Huntington, an intimate of NSC director Zbigniew Brzezinski, was not inciting mutiny against President Carter. Rather, he was trying to influence the final outcome of a debate involving much more than drilling bits.
Senior figures in the administration and Congress fear that Carter is turning Teddy Roosevelt on his head, speaking loudly while carrying the small stick supplied by the State Department. They feel the president must not let the world believe that the Soviet Union can play the barbarian without fear of reaction from Washington.
That Secretary of State Cyrus Vance has a different view was revealed to one worried Democratic senator soon after Moscow announced dissident trials all over the Soviet Union "Cy," asked the senator, "what do you think the Russians are up to?"
"Oh," the secretary of state replied, "I think they're trying to get all of this out of the way" - in other words, getting Soviet ducks in a row so as to permit the serious business of negotiating. The senator was chilled.
But this mindset was well laid out long before the dissident trials convened. During weeks of internal debate over technology transfer, the State Department argued against any linkage whatever with general Soviet conduct. The NSC staff disagreed. Huntington's staff study on "oil vulnerability" showed how much the Kremlin depends on drilling bits to be produced by a Russian plant built by an American firm, Dresser Industries.
Huntington expounded his position in supposedly off-the-record remarks to an annual conference at West Point June 16. The NSC aide, who will return to Harvard this fall, stressed he was speaking only for himself in linking technology transfers to Soviet behavior.
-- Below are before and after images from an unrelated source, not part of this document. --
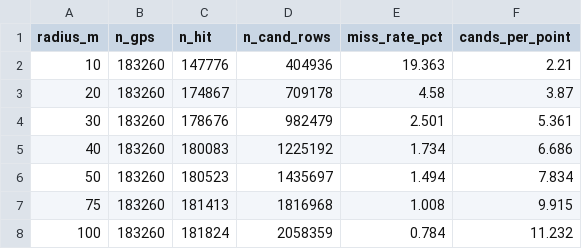
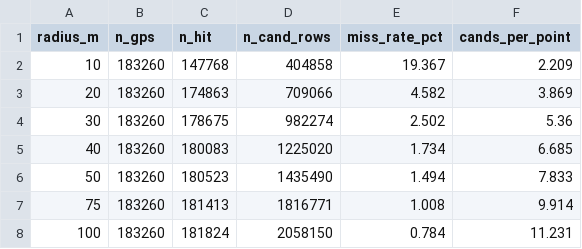
Before and after one commit to ignite-2005/Hackathon-ML---Team-115, a CSV file: outputs/sweep/radius_sweep_train.csv, drawn as a sheet.

```diff
--- a/outputs/sweep/radius_sweep_train.csv
+++ b/outputs/sweep/radius_sweep_train.csv
@@ -1,8 +1,8 @@
 radius_m,n_gps,n_hit,n_cand_rows,miss_rate_pct,cands_per_point
-10,183260,147776,404936,19.363,2.21
-20,183260,174867,709178,4.58,3.87
-30,183260,178676,982479,2.501,5.361
-40,183260,180083,1225192,1.734,6.686
-50,183260,180523,1435697,1.494,7.834
-75,183260,181413,1816968,1.008,9.915
-100,183260,181824,2058359,0.784,11.232
+10,183260,147768,404858,19.367,2.209
+20,183260,174863,709066,4.582,3.869
+30,183260,178675,982274,2.502,5.36
+40,183260,180083,1225020,1.734,6.685
+50,183260,180523,1435490,1.494,7.833
+75,183260,181413,1816771,1.008,9.914
+100,183260,181824,2058150,0.784,11.231
```
Also changed, not shown: outputs/candidates/candidate_summary_student_test.csv, outputs/candidates/candidate_summary_train.csv, 8 other files.
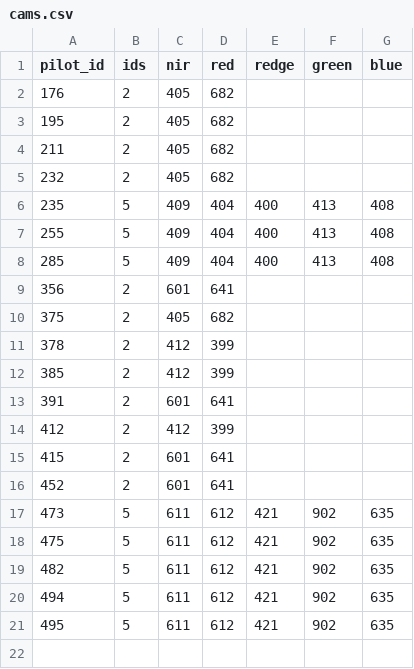
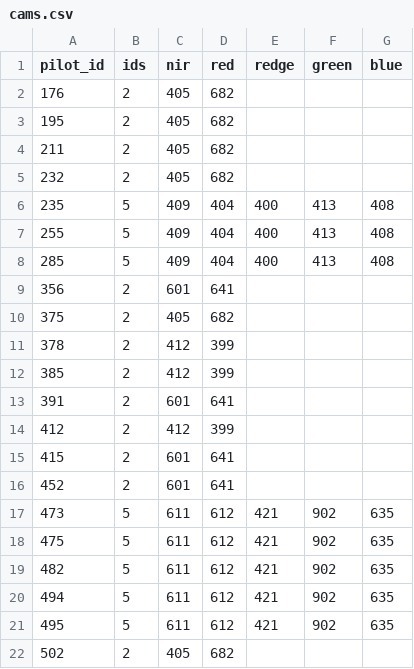
Before and after one commit to ybcheng/python, a CSV file: cams.csv, drawn as a sheet.

Commit message:
pilot 502 allen fulton chico CA

```diff
--- a/cams.csv
+++ b/cams.csv
@@ -21 +21,2 @@ pilot_id,ids,nir,red,redge,green,blue
 495,5,611,612,421,902,635
+502,2,405,682
```
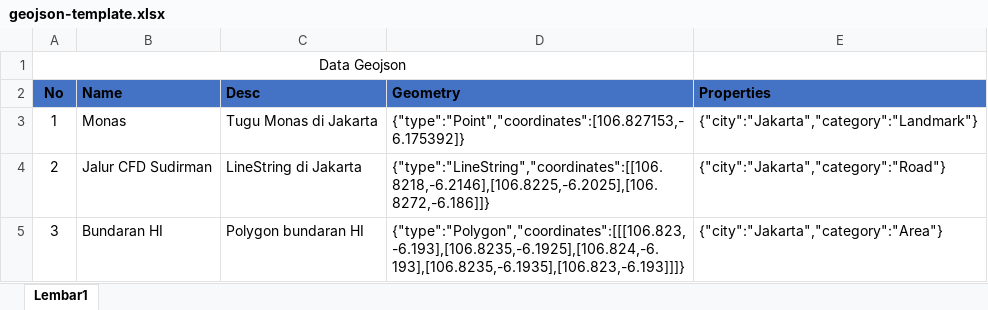
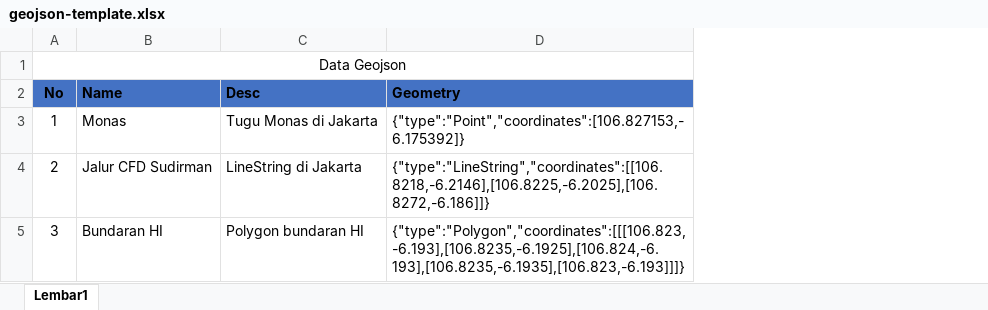
Before and after one commit to fitrailyasa/tokusatsu, an Excel workbook: public/assets/template/geojson-template.xlsx, sheet Lembar1, drawn as a sheet; values as stored, in another font and other column widths than the file's, no borders; the diff names each change by its address in the sheet, - before the commit and + after, or states it on an @@ line.

```diff
--- a/public/assets/template/geojson-template.xlsx (sheet Lembar1)
+++ b/public/assets/template/geojson-template.xlsx (sheet Lembar1)
-column E (Properties), rows 3-5: {"city":"Jakarta","category":"Landmark"} | {"city":"Jakarta","category":"Road"} | {"city":"Jakarta","category":"Area"}
```
Also changed, not shown: 10 other files.
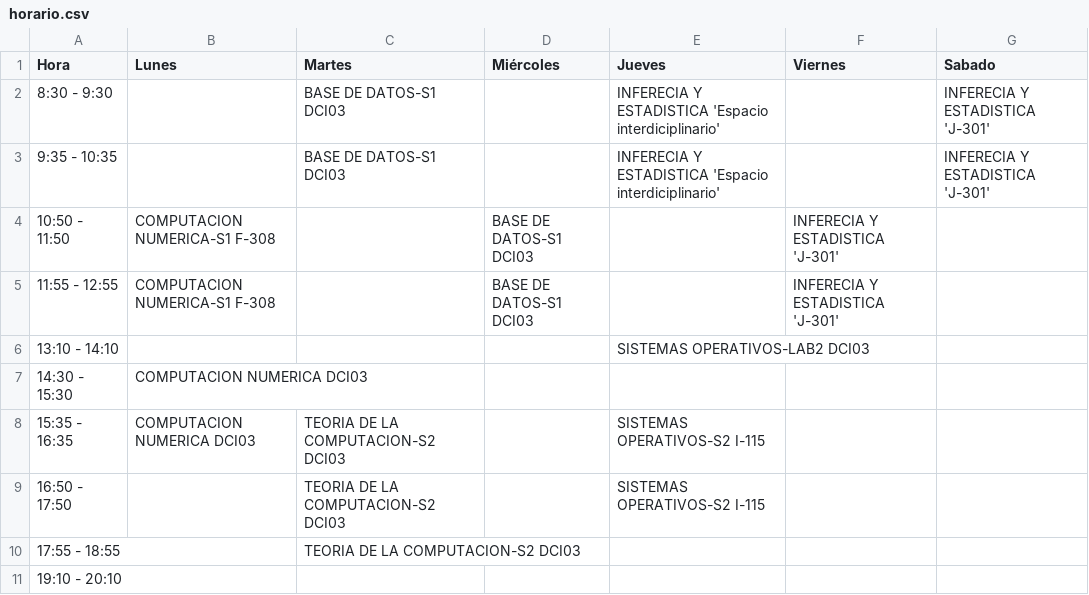
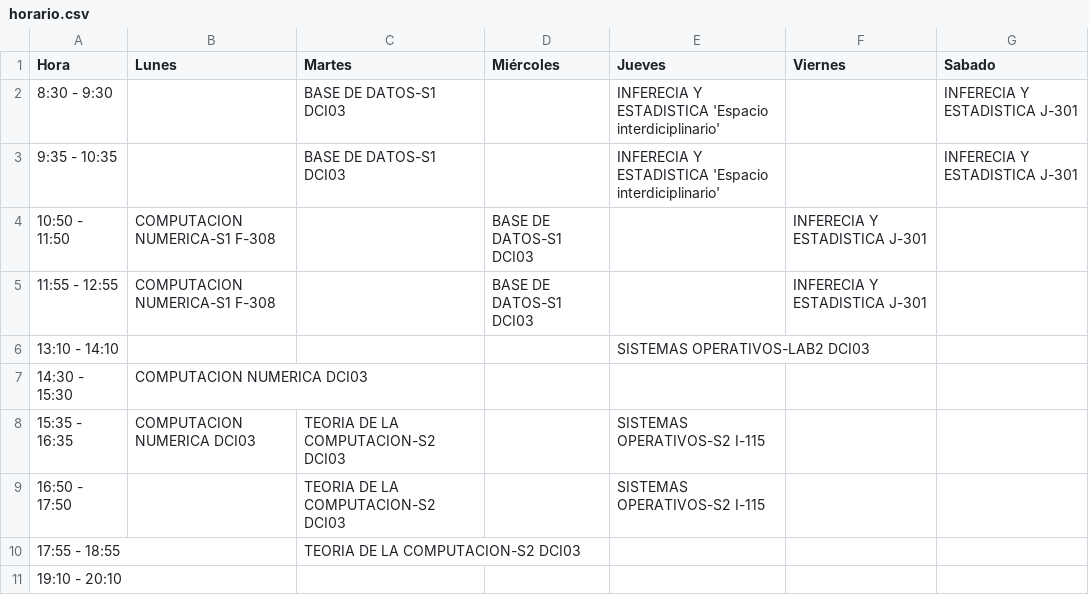
Before and after one commit to Gustavo-Harnisch/Gustavo-Harnisch.github.io, a CSV file: Horario/horario.csv, drawn as a sheet.

Commit message:
update csv

```diff
--- a/Horario/horario.csv
+++ b/Horario/horario.csv
@@ -1,6 +1,6 @@
 Hora;Lunes;Martes;Miércoles;Jueves;Viernes;Sabado
-8:30 - 9:30;;BASE DE DATOS-S1 DCI03;;INFERECIA Y ESTADISTICA 'Espacio interdiciplinario';;INFERECIA Y ESTADISTICA 'J-301'
-9:35 - 10:35;;BASE DE DATOS-S1 DCI03;;INFERECIA Y ESTADISTICA 'Espacio interdiciplinario';;INFERECIA Y ESTADISTICA 'J-301'
-10:50 - 11:50;COMPUTACION NUMERICA-S1 F-308;;BASE DE DATOS-S1 DCI03;;INFERECIA Y ESTADISTICA 'J-301';
-11:55 - 12:55;COMPUTACION NUMERICA-S1 F-308;;BASE DE DATOS-S1 DCI03;;INFERECIA Y ESTADISTICA 'J-301';
+8:30 - 9:30;;BASE DE DATOS-S1 DCI03;;INFERECIA Y ESTADISTICA 'Espacio interdiciplinario';;INFERECIA Y ESTADISTICA J-301
+9:35 - 10:35;;BASE DE DATOS-S1 DCI03;;INFERECIA Y ESTADISTICA 'Espacio interdiciplinario';;INFERECIA Y ESTADISTICA J-301
+10:50 - 11:50;COMPUTACION NUMERICA-S1 F-308;;BASE DE DATOS-S1 DCI03;;INFERECIA Y ESTADISTICA J-301;
+11:55 - 12:55;COMPUTACION NUMERICA-S1 F-308;;BASE DE DATOS-S1 DCI03;;INFERECIA Y ESTADISTICA J-301;
 13:10 - 14:10;;;;SISTEMAS OPERATIVOS-LAB2 DCI03;;
```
Businessmen present, with visions of Russian trade dancing in their heads, bristled (confirming Lenin's forecast that capitalists will sell the rope for their own hanging). After an account was published in The Washington Post of June 26, the Literary Gazette of Moscow broadened its assault on Brzezinski by attacking the Huntington speech.
The Dresser Industries deal was brought up during discussion at West Point. But the decision was going against the NSC staff and in favor of the State Department. Accordingly, defense-oriented senators - including Sen. Henry M. Jackson (D-Wash.) - got in the act by discreetly pushing the NSC position on Dresser Industries with the president.
When the Kremlin convened the dissident trials, Vance (taking advice from his Soviet affairs expert, Dr. Marshall Shulman) was in control. He rejected a suggestion by Malcolm Toon, U.S. ambassador in Moscow, that Vance's arms-control discussions in Geneva be postponed. Some State Department officials hinted many more such suggestions might exit Toon from Moscow.
It soon became clear that the principal reaction by Washington was cancellation of a Moscow visit by the deputy director of U.S. Environmental Protection. That was ludicrously unsatisfactory not only to Jackson, Moynihan and other senators, but also to important senior figures in the administration.
Consequently, Jackson took the Senator floor July 10 to declare: "When the Soviets are doing so much to provoke us . . . this is the time for us to let the Russians know that we can play the game, too." Without taking to Huntington or anybody else on the NSC staff, Jackson decided to go public on his private technology transfer manuevers. On July 11, he urged halting the Dresser Industries deal plus a Sperry Univac computer-system sale to the Tass news agency.
Jackson, whose anti-Soviet rhetoric has never matched Carter's in shrillness, is pleading with the president to carry a bigger stick. But sources in the bureaucracy report that Vance went to Geneva with important SALT concessions in his briefcase. If he actually pulled out the concessions instead of turning off the technology deals, the agitation and concern here this week will be only a pale preview of what's ahead.